Two Australian legal academics have mooted the idea that, as emissions trading schemes are so in vogue, one way to reduce population growth is to include family planning in carbon markets.
Basically this would involve the government setting a cap on the total allowable number of children (who would be equated with emissions). They suggest that the scheme could work as follows:
Families (or a female individual) would be offered carbon credits if they (or she) elected to have one child (which is less than the replacement fertility rate of roughly 2.1 births per woman for developed countries).
For each additional child, credits must be purchased from the relevant carbon market that may be a local, national or international one depending on the scope of implementation of the scheme. If a family or an individual chooses not to have children, they (or she) can sell those credits on the market.

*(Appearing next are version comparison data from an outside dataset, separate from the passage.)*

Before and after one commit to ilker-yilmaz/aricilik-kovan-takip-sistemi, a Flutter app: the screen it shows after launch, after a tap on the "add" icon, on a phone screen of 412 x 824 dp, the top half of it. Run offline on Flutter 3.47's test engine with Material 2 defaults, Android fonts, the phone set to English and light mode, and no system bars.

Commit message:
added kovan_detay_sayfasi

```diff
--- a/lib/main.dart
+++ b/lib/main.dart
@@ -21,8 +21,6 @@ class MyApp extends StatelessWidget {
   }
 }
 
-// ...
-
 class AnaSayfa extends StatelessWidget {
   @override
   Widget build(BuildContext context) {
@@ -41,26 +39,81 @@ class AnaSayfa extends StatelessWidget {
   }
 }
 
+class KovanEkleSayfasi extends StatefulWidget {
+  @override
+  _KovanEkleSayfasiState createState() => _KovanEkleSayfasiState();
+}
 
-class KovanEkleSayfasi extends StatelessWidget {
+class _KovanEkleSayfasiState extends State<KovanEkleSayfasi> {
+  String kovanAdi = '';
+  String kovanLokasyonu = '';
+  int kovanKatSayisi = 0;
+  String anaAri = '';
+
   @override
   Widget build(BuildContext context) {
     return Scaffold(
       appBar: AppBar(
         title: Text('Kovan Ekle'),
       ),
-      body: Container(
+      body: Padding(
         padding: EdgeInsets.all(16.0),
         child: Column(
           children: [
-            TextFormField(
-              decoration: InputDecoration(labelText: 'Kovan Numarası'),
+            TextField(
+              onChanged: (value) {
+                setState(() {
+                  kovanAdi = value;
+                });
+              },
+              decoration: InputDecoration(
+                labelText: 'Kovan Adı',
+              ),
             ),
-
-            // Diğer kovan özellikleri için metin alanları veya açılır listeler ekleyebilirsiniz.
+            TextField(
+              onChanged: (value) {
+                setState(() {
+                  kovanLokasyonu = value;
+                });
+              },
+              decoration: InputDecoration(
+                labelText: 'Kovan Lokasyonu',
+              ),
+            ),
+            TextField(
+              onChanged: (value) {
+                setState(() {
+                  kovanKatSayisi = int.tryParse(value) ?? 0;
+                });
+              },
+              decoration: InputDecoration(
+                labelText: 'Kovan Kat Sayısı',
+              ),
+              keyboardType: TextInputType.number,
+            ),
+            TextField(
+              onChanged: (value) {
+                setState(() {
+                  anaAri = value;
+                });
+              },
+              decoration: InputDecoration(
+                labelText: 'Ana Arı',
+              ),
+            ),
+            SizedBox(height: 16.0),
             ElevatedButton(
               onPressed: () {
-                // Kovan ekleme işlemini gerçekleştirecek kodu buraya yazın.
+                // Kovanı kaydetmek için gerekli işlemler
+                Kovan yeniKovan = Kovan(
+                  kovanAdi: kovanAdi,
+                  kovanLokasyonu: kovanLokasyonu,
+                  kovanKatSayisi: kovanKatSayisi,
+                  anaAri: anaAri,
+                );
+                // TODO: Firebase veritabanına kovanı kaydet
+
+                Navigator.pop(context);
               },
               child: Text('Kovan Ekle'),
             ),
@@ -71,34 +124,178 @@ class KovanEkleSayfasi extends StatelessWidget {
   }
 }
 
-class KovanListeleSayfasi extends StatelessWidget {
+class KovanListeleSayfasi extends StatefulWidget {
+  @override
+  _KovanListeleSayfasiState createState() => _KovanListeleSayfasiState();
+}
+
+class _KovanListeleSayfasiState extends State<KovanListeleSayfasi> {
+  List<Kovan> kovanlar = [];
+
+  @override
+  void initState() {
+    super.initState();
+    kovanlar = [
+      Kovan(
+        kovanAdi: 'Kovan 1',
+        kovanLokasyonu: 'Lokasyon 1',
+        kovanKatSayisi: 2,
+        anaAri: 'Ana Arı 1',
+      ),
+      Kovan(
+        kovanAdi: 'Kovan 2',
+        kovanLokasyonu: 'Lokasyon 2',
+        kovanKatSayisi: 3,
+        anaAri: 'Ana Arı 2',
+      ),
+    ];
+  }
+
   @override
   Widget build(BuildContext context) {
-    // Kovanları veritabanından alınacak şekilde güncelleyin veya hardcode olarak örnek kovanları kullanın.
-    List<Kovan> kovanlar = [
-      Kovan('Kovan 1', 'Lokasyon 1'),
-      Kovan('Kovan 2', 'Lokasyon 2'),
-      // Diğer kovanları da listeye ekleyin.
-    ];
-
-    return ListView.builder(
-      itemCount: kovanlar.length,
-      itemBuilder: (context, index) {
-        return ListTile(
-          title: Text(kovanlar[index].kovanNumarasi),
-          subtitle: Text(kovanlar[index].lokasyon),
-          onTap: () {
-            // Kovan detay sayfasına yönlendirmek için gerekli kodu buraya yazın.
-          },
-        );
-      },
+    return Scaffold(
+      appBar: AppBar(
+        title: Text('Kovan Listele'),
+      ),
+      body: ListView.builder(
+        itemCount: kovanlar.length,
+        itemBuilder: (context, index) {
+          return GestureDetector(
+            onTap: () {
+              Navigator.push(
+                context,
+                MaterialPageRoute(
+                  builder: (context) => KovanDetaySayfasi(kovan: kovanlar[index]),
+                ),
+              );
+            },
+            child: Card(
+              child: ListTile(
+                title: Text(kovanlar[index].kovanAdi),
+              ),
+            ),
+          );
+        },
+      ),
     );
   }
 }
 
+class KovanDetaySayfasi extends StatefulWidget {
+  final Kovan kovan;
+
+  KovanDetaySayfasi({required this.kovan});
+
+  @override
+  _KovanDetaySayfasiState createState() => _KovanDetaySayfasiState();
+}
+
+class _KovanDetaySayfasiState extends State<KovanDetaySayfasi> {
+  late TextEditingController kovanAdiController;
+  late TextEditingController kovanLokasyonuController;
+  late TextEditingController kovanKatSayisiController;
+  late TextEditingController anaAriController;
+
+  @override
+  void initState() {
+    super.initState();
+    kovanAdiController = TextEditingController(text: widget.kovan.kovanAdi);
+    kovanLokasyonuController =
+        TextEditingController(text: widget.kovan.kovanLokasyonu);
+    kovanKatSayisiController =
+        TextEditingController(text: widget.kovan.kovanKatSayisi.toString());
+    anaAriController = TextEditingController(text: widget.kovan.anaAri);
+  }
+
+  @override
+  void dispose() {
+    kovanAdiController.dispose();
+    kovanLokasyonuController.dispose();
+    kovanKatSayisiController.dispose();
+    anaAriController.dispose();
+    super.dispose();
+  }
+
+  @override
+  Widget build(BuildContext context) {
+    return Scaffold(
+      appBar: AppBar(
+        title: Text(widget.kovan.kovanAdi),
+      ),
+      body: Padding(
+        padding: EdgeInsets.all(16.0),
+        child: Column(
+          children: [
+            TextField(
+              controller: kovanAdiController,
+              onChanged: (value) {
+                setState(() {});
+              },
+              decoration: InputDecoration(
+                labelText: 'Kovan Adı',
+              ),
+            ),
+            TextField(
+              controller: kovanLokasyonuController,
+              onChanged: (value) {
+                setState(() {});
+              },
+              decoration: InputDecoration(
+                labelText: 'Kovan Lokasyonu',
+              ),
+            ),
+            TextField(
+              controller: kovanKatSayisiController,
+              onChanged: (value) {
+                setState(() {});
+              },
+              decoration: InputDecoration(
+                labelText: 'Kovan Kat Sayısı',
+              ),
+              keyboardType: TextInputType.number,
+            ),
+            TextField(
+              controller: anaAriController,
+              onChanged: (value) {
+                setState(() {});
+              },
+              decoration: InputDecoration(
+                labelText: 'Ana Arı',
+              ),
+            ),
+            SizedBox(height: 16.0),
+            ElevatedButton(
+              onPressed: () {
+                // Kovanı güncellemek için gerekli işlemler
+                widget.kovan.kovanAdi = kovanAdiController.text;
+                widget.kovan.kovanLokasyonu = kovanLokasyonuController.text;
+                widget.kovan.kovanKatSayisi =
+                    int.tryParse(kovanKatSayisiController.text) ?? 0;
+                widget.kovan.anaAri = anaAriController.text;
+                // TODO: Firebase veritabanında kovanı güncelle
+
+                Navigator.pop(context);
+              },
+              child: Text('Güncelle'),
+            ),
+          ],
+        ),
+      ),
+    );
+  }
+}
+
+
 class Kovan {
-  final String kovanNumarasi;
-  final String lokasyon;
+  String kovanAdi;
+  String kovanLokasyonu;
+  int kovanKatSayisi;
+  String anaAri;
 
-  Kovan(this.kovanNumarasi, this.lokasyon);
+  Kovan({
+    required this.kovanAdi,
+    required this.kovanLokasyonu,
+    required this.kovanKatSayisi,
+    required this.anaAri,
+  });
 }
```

To work at all this would have to be a mandatory scheme that all people within a country must operate within. In effect it would be a one child policy similar to China’s which allows you to have more than one child only under certain circumstances. We would all be forced to trade in children, likely allowing the rich (who are probably already creating the most waste with bigger cars and houses) to effectively have the best chance of ‘buying’ the right to more children, while others may have to go without.
It also raises the serious question of how you stop people having more than their allotted number of children. A policy such as this effectively takes away the dignity each couple has to decide their family size and hands that decision over to the government. Practically, it would mandate that people be on contraception at all times unless they are ‘eligible’ to have a child under the scheme at the time – and even then there is always the chance of having a child unless couples completely abstain from sex altogether.

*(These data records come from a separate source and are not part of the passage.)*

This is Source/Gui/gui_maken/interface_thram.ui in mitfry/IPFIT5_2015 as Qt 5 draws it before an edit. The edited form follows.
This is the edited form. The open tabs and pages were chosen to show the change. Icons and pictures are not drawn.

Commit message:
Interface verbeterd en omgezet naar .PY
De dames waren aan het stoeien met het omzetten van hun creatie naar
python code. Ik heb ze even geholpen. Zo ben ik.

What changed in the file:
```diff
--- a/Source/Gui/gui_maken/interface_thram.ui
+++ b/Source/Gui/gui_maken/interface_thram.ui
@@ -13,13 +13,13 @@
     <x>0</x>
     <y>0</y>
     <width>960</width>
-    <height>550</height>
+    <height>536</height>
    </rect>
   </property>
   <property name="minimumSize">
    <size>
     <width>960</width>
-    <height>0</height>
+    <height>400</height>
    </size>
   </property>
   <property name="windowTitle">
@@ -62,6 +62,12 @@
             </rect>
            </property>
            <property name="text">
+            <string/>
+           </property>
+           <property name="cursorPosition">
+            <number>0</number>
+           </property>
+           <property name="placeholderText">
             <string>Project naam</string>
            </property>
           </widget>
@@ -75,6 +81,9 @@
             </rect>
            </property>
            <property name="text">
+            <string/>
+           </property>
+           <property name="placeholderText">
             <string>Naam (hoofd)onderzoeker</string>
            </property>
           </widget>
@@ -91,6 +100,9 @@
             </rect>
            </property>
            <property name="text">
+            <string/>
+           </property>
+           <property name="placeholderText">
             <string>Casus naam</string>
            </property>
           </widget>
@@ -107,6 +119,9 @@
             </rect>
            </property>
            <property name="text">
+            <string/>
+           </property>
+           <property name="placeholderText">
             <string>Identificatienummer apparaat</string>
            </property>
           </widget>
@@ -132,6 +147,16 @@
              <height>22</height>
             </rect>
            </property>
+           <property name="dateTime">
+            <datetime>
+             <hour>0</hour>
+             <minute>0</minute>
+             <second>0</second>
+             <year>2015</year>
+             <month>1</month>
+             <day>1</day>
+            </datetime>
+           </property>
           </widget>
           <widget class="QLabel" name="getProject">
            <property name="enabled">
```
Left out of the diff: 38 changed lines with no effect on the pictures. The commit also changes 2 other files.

What would we do when people had children they are not allowed? Force abortions like China? Or just charge a big fine. At the very least if such a scheme caught on, one would imagine such couples would be vilified as irresponsible. Would some people want to ‘sex select’ as we have also seen overseas, resulting in a major sex imbalance and high levels of baby abandonment or abortion? Would a teen pregnancy mean a girl has no chance of having a baby within a loving relationship later on if she has the child, because she has used up her credits (meaning abortion in such circumstances would be made more likely)? It’s all sounding more and more repulsive the more I consider the details of such a policy.
Of course the need for the policy at all assumes the premise that everyone agrees that population needs to be limited to the equivalent of one child per person for environmental reasons. It is apparent from the article that the authors look at the world through highly materialistic lenses to in part justify this need. The article comments that one of the reasons it deems it necessary is that:
Another way of looking at the population problem is to ask the question posed by University of California Los Angeles’s Laurence Smith:
What if you could play God and do the ethically fair thing by converting the entire developing world’s level of material consumption to that now carried out by North Americans, Western Europeans, Japanese, and Australians today?
That world, for Smith, would be frightening. Consumption globally would rise elevenfold. Where would all that meat, fish, water, energy, plastic, metal, and wood come from in a carbon/climate-constrained world?… Such a world is completely unsustainable — yet it is, as Smith points out, the “end goal implicit in nearly all prevailing policy”.
So, instead of us distributing food and resources more equally and cutting all the unnecessary waste, we accept that we must ‘fairly’ encourage the countries who don’t currently use or waste as much as us to do so, and then limit the amount of children to way below replacement level to cater for it all? Not the most logical of ideas.
I can’t imagine governments rushing to sign up to such schemes at the moment. But it must not be forgotten that countries around the world have seriously mooted, and even actually implemented, family limiting policies which have resulted in grave human rights abuses. To have such ideas mooted in Australia is scary, and society must be mindful and clear about the serious ramifications for human dignity involved when firmly rejecting them.